──────── Exercise data ────────

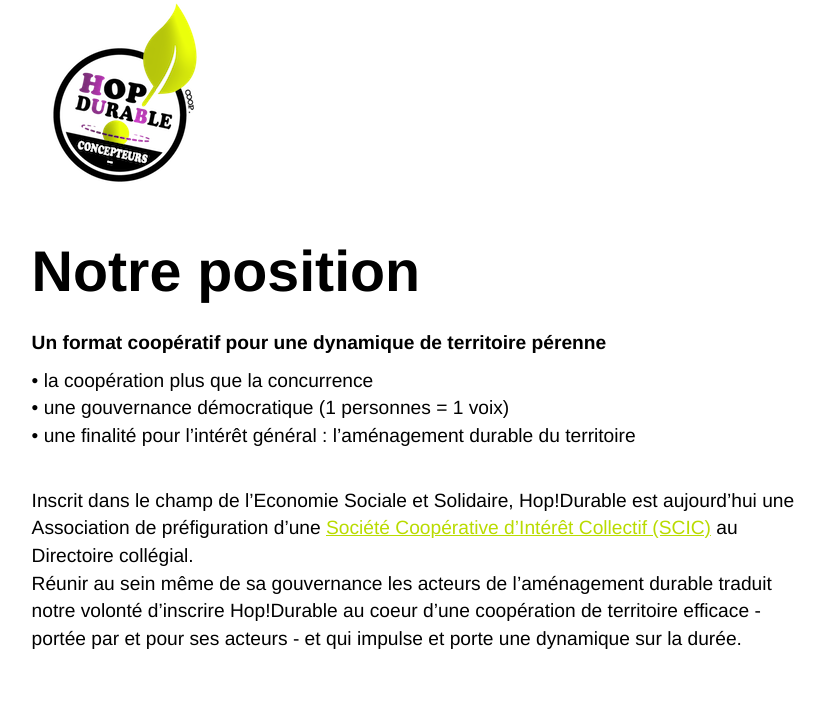
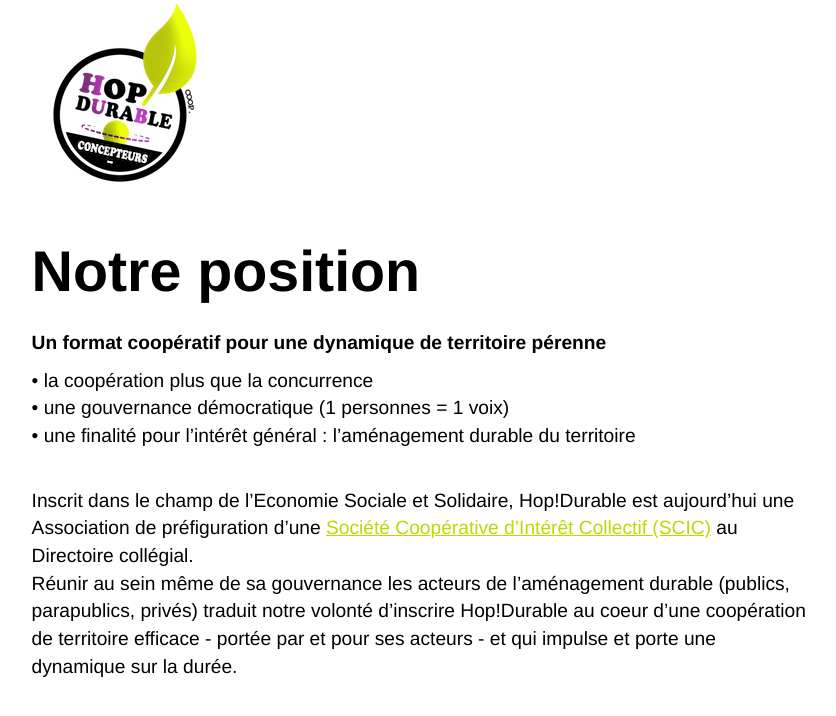
Before and after one commit to pierrenault/hopdurable.github.io, a Jekyll site: the page built from hop-durable-gouvernance.md, in a window 1280 px wide. Shown: the top 716 px of the page, without its empty margins (218-1054 px from the left). Built offline with Jekyll 4.4.1, drawn with Linux system fonts in a browser that asks for light colours.

Commit message:
Update hop-durable-gouvernance.md

```diff
--- a/hop-durable-gouvernance.md
+++ b/hop-durable-gouvernance.md
@@ -13,4 +13,4 @@
 <br>
 
 Inscrit dans le champ de l'Economie Sociale et Solidaire, Hop!Durable est aujourd'hui une Association de préfiguration d'une [Société Coopérative d'Intérêt Collectif (SCIC)](http://www.les-scic.coop/export/sites/default/fr/les-scic/_media/documents/docs-juridique/Fiche_prxsentation_Scic_CG_Scop_x2016x.pdf) au Directoire collégial.
-Réunir au sein même de sa gouvernance les acteurs de l'aménagement durable traduit notre volonté d'inscrire Hop!Durable au coeur d'une coopération de territoire efficace - portée par et pour ses acteurs - et qui impulse et porte une dynamique sur la durée.
+Réunir au sein même de sa gouvernance les acteurs de l'aménagement durable (publics, parapublics, privés) traduit notre volonté d'inscrire Hop!Durable au coeur d'une coopération de territoire efficace - portée par et pour ses acteurs - et qui impulse et porte une dynamique sur la durée.
```
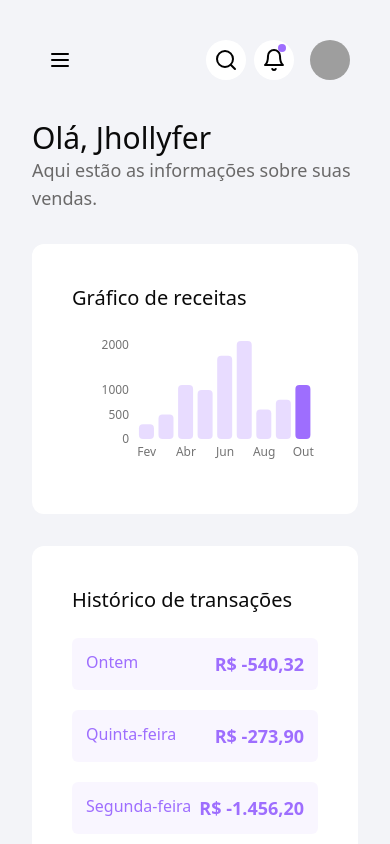
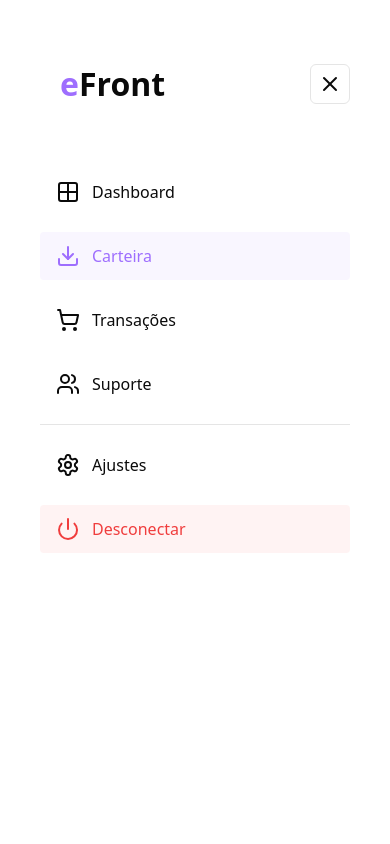
Before and after one commit to indiodev/code.lab.dashboard, a React (Vite) app: page /balance in a window 390 px wide. Both pictures are taken after a click on the button 60 px from the left and 60 px from the top of the page. Built offline with nearby package versions, Linux system fonts and the light colour scheme; grey boxes are pictures that could not be loaded.

Commit message:
initial setup

```diff
--- a/src/components/aside/index.tsx
+++ b/src/components/aside/index.tsx
@@ -1,12 +1,35 @@
+import { Button } from '@components/ui/button';
+import { useMenu } from '@hooks/menu';
+import { cn } from '@libs/utils';
+import { X } from 'lucide-react';
 import { Logo } from './logo';
 import { Menu } from './menu';
 
 // interface AsideProps extends React.ComponentPropsWithoutRef<'aside'> {}
 
 export function Aside(): React.ReactElement {
+	const { isOpen, toggle } = useMenu();
 	return (
-		<aside className="bg-white hidden xl:flex flex-col gap-10 h-screen rounded-tr-3xl rounded-br-3xl max-w-[300px] w-full p-10 border">
-			<Logo />
+		<aside
+			className={cn(
+				'bg-white hidden xl:flex flex-col gap-10 h-screen rounded-tr-3xl rounded-br-3xl max-w-[300px] w-full p-10 border',
+				isOpen &&
+					'flex absolute left-0 top-0 bottom-0 right-0 max-w-full w-screen h-screen z-10 rounded-none border-none',
+			)}
+		>
+			<div className="flex justify-between items-center p-0">
+				<Logo />
+
+				{isOpen && (
+					<Button
+						variant="outline"
+						size="icon"
+						onClick={toggle}
+					>
+						<X className="w-6 h-6" />
+					</Button>
+				)}
+			</div>
 			<Menu />
 		</aside>
 	);
--- /dev/null
+++ b/src/hooks/menu.tsx
@@ -0,0 +1,26 @@
+import React from 'react';
+
+type MenuContextType = {
+	isOpen: boolean;
+	toggle: () => void;
+};
+
+const MenuContext = React.createContext<MenuContextType | undefined>(undefined);
+
+export function MenuProvider({ children }: { children: React.ReactNode }) {
+	const [isOpen, setIsOpen] = React.useState(false);
+	const toggle = () => setIsOpen(!isOpen);
+	return (
+		<MenuContext.Provider value={{ isOpen, toggle }}>
+			{children}
+		</MenuContext.Provider>
+	);
+}
+
+export function useMenu() {
+	const context = React.useContext(MenuContext);
+	if (!context) {
+		throw new Error('useMenu must be used within a MenuProvider');
+	}
+	return context;
+}
--- a/src/layouts/app/index.tsx
+++ b/src/layouts/app/index.tsx
@@ -1,13 +1,16 @@
 import { Aside } from '@components/aside';
+import { MenuProvider } from '@hooks/menu';
 import { Outlet } from 'react-router-dom';
 
 export function App(): React.ReactElement {
 	return (
-		<div className="flex flex-row bg-[#F3F4F8] overflow-y-hidden">
-			<Aside />
-			<main className="overflow-y-auto h-screen flex-1 pt-10 pb-10">
-				<Outlet />
-			</main>
-		</div>
+		<MenuProvider>
+			<div className="flex flex-row bg-[#F3F4F8] overflow-y-hidden relative">
+				<Aside />
+				<main className="overflow-y-auto h-screen flex-1 pt-10 pb-10">
+					<Outlet />
+				</main>
+			</div>
+		</MenuProvider>
 	);
 }
--- a/src/pages/dashboard/header.tsx
+++ b/src/pages/dashboard/header.tsx
@@ -1,12 +1,17 @@
 import { Avatar, AvatarFallback, AvatarImage } from '@components/ui/avatar';
 import { Button } from '@components/ui/button';
+import { useMenu } from '@hooks/menu';
 import { Bell, Menu, Search } from 'lucide-react';
 
 export function Header(): React.ReactElement {
+	const { toggle } = useMenu();
 	return (
 		<div className="flex flex-col gap-10">
 			<div className="flex w-full justify-between">
-				<Button className="lg:hidden bg-transparent text-black hover:bg-slate-50">
+				<Button
+					className="lg:hidden bg-transparent text-black hover:bg-slate-50"
+					onClick={toggle}
+				>
 					<Menu />
 				</Button>
 
--- a/tsconfig.json
+++ b/tsconfig.json
@@ -7,7 +7,8 @@
 			"@routes/*": ["./src/routes/*"],
 			"@layouts/*": ["./src/layouts/*"],
 			"@pages/*": ["./src/pages/*"],
-			"@models/*": ["./src/models/*"]
+			"@models/*": ["./src/models/*"],
+			"@hooks/*": ["./src/hooks/*"]
 		},
 
 		"target": "ES2020",
--- a/vite.config.ts
+++ b/vite.config.ts
@@ -13,6 +13,7 @@ export default defineConfig({
 			'@layouts': resolve(__dirname, './src/layouts'),
 			'@pages': resolve(__dirname, './src/pages'),
 			'@models': resolve(__dirname, './src/models'),
+			'@hooks': resolve(__dirname, './src/hooks'),
 		},
 	},
 });
```
Also changed, not shown: .eslintrc.json.
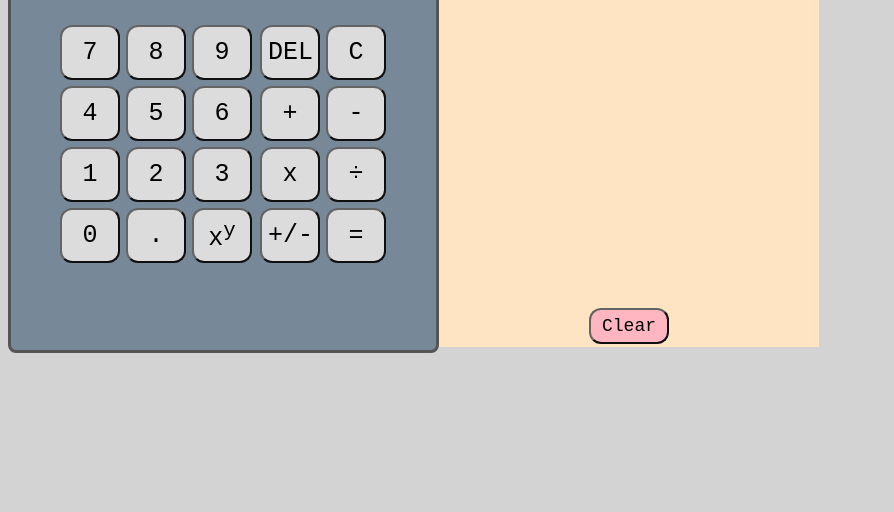
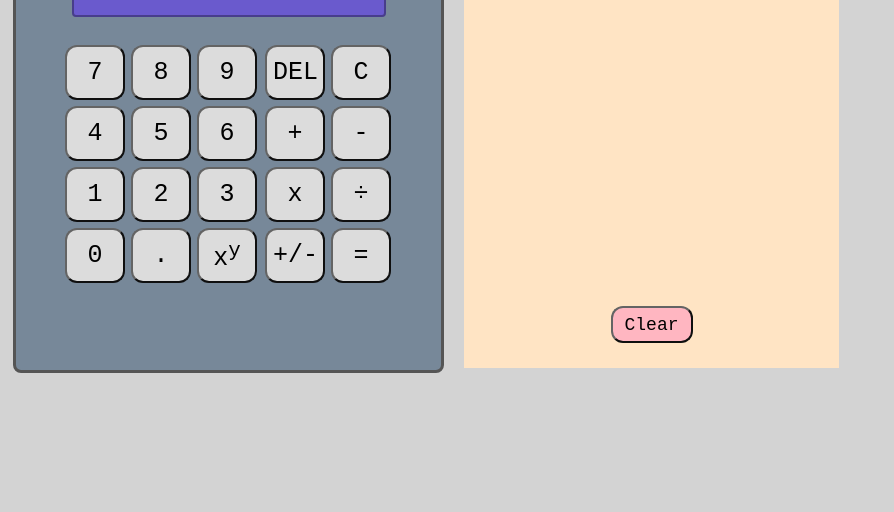
Before and after one commit to inflammable252-bit/calculator, a plain HTML site: page index.html in a window 1280 px wide. Shown: the part 288-800 px from the top of the page, without its empty margins (0-894 px from the left). Drawn offline with Linux system fonts and the light colour scheme.

Commit message:
Update to log sizing, CSS adjustments The item limit of the log has been increased from 10 to 15. Max width of log window is now based on content. Margins and element sizes tweaked.

```diff
--- a/script.js
+++ b/script.js
@@ -31,7 +31,7 @@ function addToLog() {
     listItem.textContent = `${aPrevious}${opPrevious}${bPrevious} = ${a}`
     logList.appendChild(listItem)
     listItems = document.querySelectorAll(".log-list li")
-    if (listItems.length > 10) {
+    if (listItems.length > 15) {
     logList.removeChild(listItems[0])
     }
 }
--- a/style.css
+++ b/style.css
@@ -11,7 +11,7 @@ body {
 }
 
 #bindings {
-    margin: 15px;
+    margin: 20px;
     padding: 0px;
     list-style-type: none;
 }
@@ -25,6 +25,7 @@ body {
 div.calc {
     width: 425px;
     height: 525px;
+    margin: 10px 5px;
     border-radius: 8px;
     border: solid, rgb(085,085,085);
     background-color:lightslategray;
@@ -107,10 +108,14 @@ button {
 
 
 div.log {
-    width: 350px;
-    height: 525px;
+    padding: 0 15px;
+    margin: 15px;
+    min-width: 345px;
+    max-width: fit-content;
+    min-height: 500px;
+    font-size: 18px;
     background-color: bisque;
-    padding: 0 15px;
+    text-wrap: stable;
     display: flex;
     flex-direction: column;
     justify-content: space-between;
@@ -121,16 +126,10 @@ div.log-top {
     flex-direction: column;
 }
 
-div.log button {
-    height: 30px;
-    width: 64px;
-    font-size: 14px;
-    background-color:beige;
-}
-
 #clear-log {
-    width: 80px;
-    height: 36px;
+    margin: 10px 0px 25px;
+    width: 82px;
+    height: 37px;
     font-size: 18px;
     background-color:lightpink;
     align-self: center;
```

────────

§ Required work:
Only a number is wanted here: the count of lines in the data that contain the string "Outlet".

§ Completed exercise:
3